With the arrival of the B&O in Cumberland in 1842, local interests began lobbying for the construction of branch lines leading to the coal mines at Eckhart Mines, and the iron furnaces at Mount Savage. B&O didn't want to invest into branches for political as well as financial reasons. Eventually the Maryland & New York Coal & Iron Co. chartered and built its own Cumberland & Pennsylvania RR with the purpose of connecting with, and hopefully later selling out to, the B&O near the Narrows.
The Consolidation Coal Company was established in 1864 and headquartered in the city of Cumberland, Maryland for the first 85 years (1864-1945) where the company became the largest bituminous coal company in the eastern United States.

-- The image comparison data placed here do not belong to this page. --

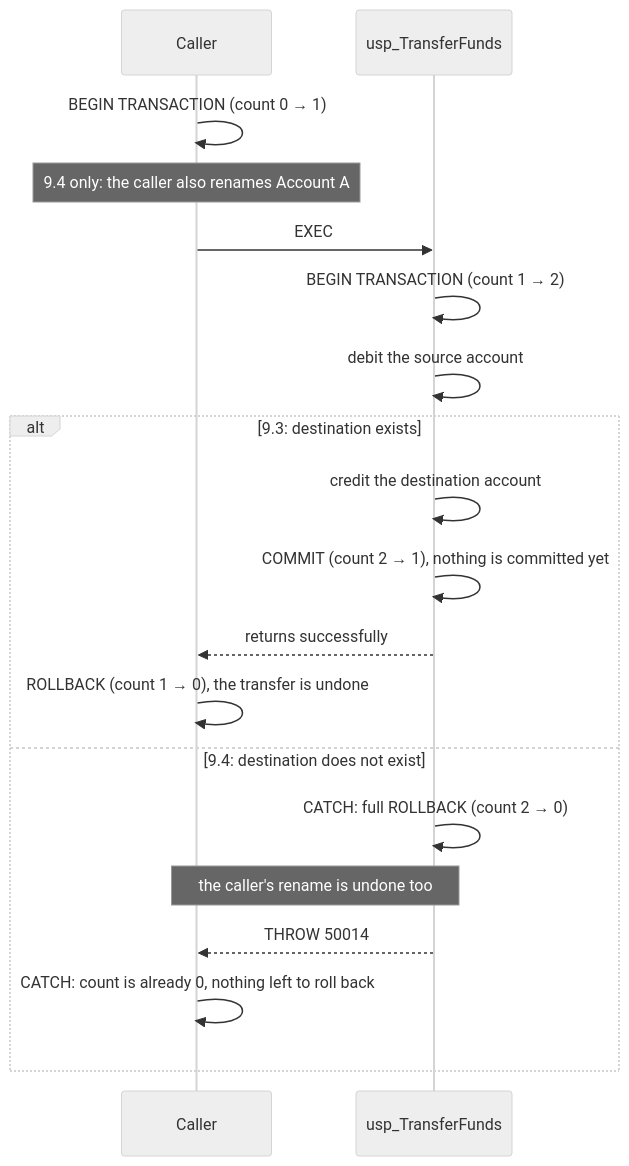
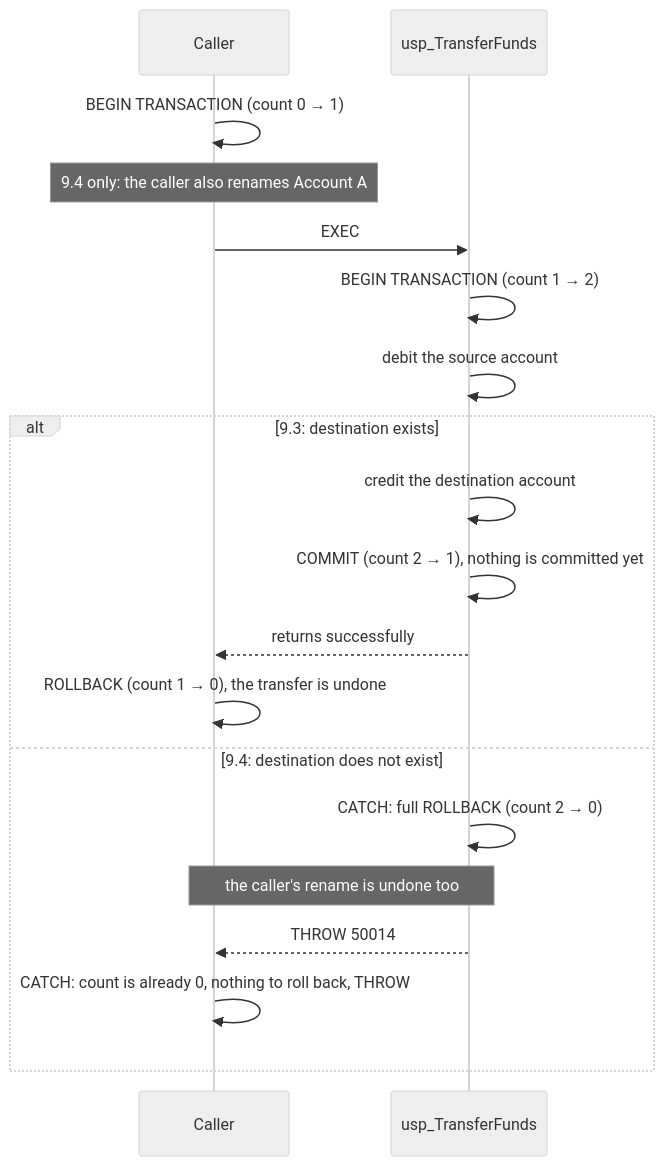
One commit to tjovic/database-design-labs-public changed the fifth of 9 diagrams in labs/lab09-transactions.md. Above: the diagram before and after it, drawn with Mermaid (neutral theme). The commit also changed other lines of this file and 1 other file, not shown here.

````diff
--- a/labs/lab09-transactions.md
+++ b/labs/lab09-transactions.md
@@ -1382,21 +1458,21 @@
 ```mermaid
 sequenceDiagram
     participant C as Caller
     participant P as usp_TransferFunds
     C->>C: BEGIN TRANSACTION (count 0 → 1)
     Note over C: 9.4 only: the caller also renames Account A
     C->>P: EXEC
     P->>P: BEGIN TRANSACTION (count 1 → 2)
     P->>P: debit the source account
     alt 9.3: destination exists
         P->>P: credit the destination account
         P->>P: COMMIT (count 2 → 1), nothing is committed yet
         P-->>C: returns successfully
         C->>C: ROLLBACK (count 1 → 0), the transfer is undone
     else 9.4: destination does not exist
         P->>P: CATCH: full ROLLBACK (count 2 → 0)
         Note over C,P: the caller's rename is undone too
         P-->>C: THROW 50014
-        C->>C: CATCH: count is already 0, nothing left to roll back
+        C->>C: CATCH: count is already 0, nothing to roll back, THROW
     end
 ```
````
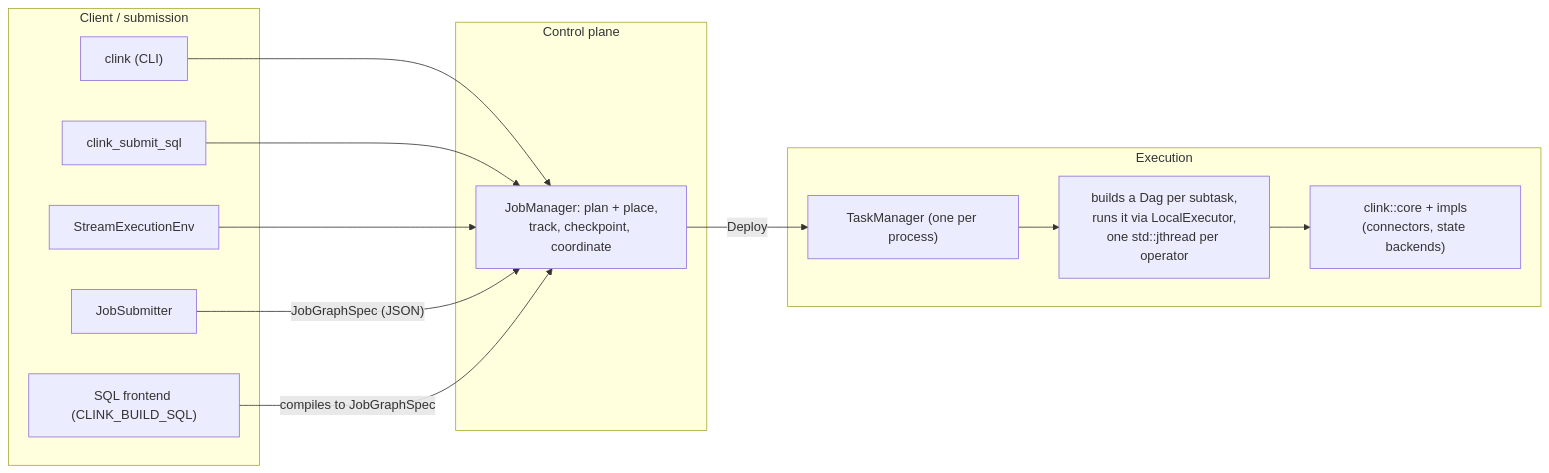
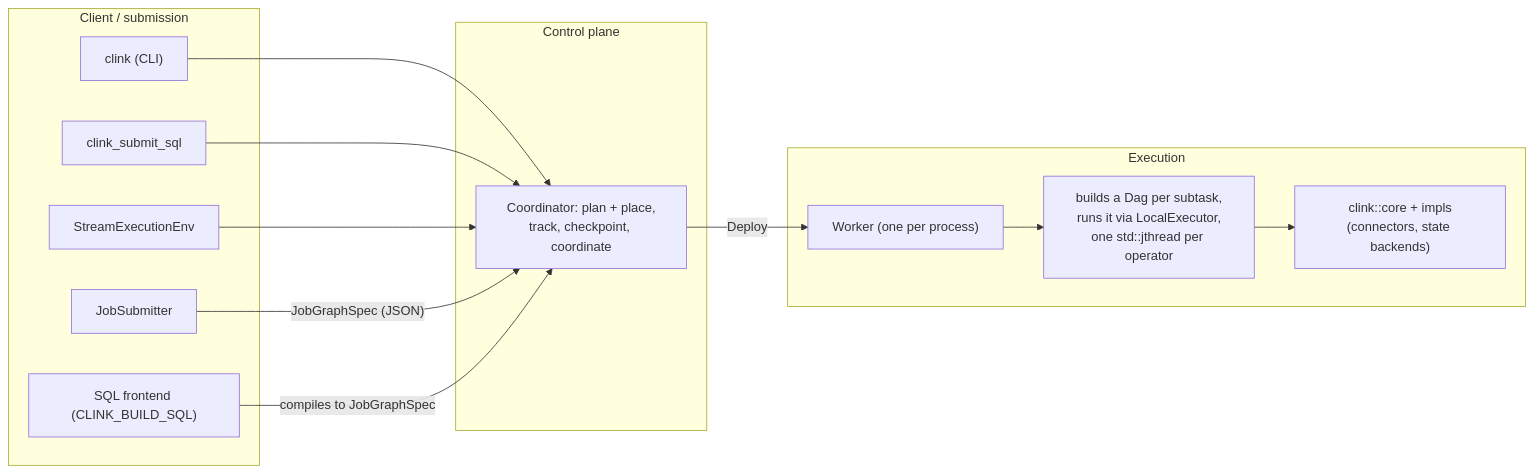
Before and after one commit to orhaugh/clink: the diagram in docs/internals/architecture.md, drawn with Mermaid. The commit also changed other lines of this file and 310 other files, not shown here.

First line of the commit message:
refactor: settle public naming - Coordinator/Worker roles, Pipeline API entry

````diff
--- a/docs/internals/architecture.md
+++ b/docs/internals/architecture.md
@@ -34,25 +34,25 @@
 ```mermaid
 flowchart LR
   subgraph client["Client / submission"]
     CLI["clink (CLI)"]
     SUB["clink_submit_sql"]
     ENV["StreamExecutionEnv"]
     JS["JobSubmitter"]
     SQLF["SQL frontend (CLINK_BUILD_SQL)"]
   end
   subgraph cp["Control plane"]
-    JM["JobManager: plan + place,<br/>track, checkpoint, coordinate"]
+    coordinator["Coordinator: plan + place,<br/>track, checkpoint, coordinate"]
   end
   subgraph exec["Execution"]
-    TM["TaskManager (one per process)"]
+    worker["Worker (one per process)"]
     DAG["builds a Dag per subtask,<br/>runs it via LocalExecutor,<br/>one std::jthread per operator"]
     CORE["clink::core + impls<br/>(connectors, state backends)"]
   end
-  CLI --> JM
-  SUB --> JM
-  ENV --> JM
-  JS -->|"JobGraphSpec (JSON)"| JM
-  SQLF -->|"compiles to JobGraphSpec"| JM
-  JM -->|"Deploy"| TM
-  TM --> DAG --> CORE
+  CLI --> coordinator
+  SUB --> coordinator
+  ENV --> coordinator
+  JS -->|"JobGraphSpec (JSON)"| coordinator
+  SQLF -->|"compiles to JobGraphSpec"| coordinator
+  coordinator -->|"Deploy"| worker
+  worker --> DAG --> CORE
 ```
````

The company's origin began in the early 19th century when a 14-foot (4.3 m) thick seam of bituminous coal referred to historically as "The Big Vein" was discovered in the Georges Creek Valley of Western Maryland. This coal region became famous during the industrial age for its clean-burning low sulfur content that made it ideal for powering ocean steamers, river boats, locomotives, and steam mills, and machines shops. However, coal production did not become important until the Baltimore and Ohio Railroad reached Cumberland in 1842. In 1850, the opening of the Chesapeake and Ohio Canal from Cumberland to Washington, D.C. provided another route for coal shipments. Over 21 million short tons of coal were transported on the canal before it closed in 1923. By 1850, almost 30 coal companies were mining the Georges Creek Valley, producing over 60 million tons of coal between 1854 to 1891. The Consolidated Coal Company was formed as a consolidation of the many coal mine and railroad companies of Western Maryland founded during the rush years. The Cumberland and Pennsylvania Railroad was owned by the Consolidation Coal Company.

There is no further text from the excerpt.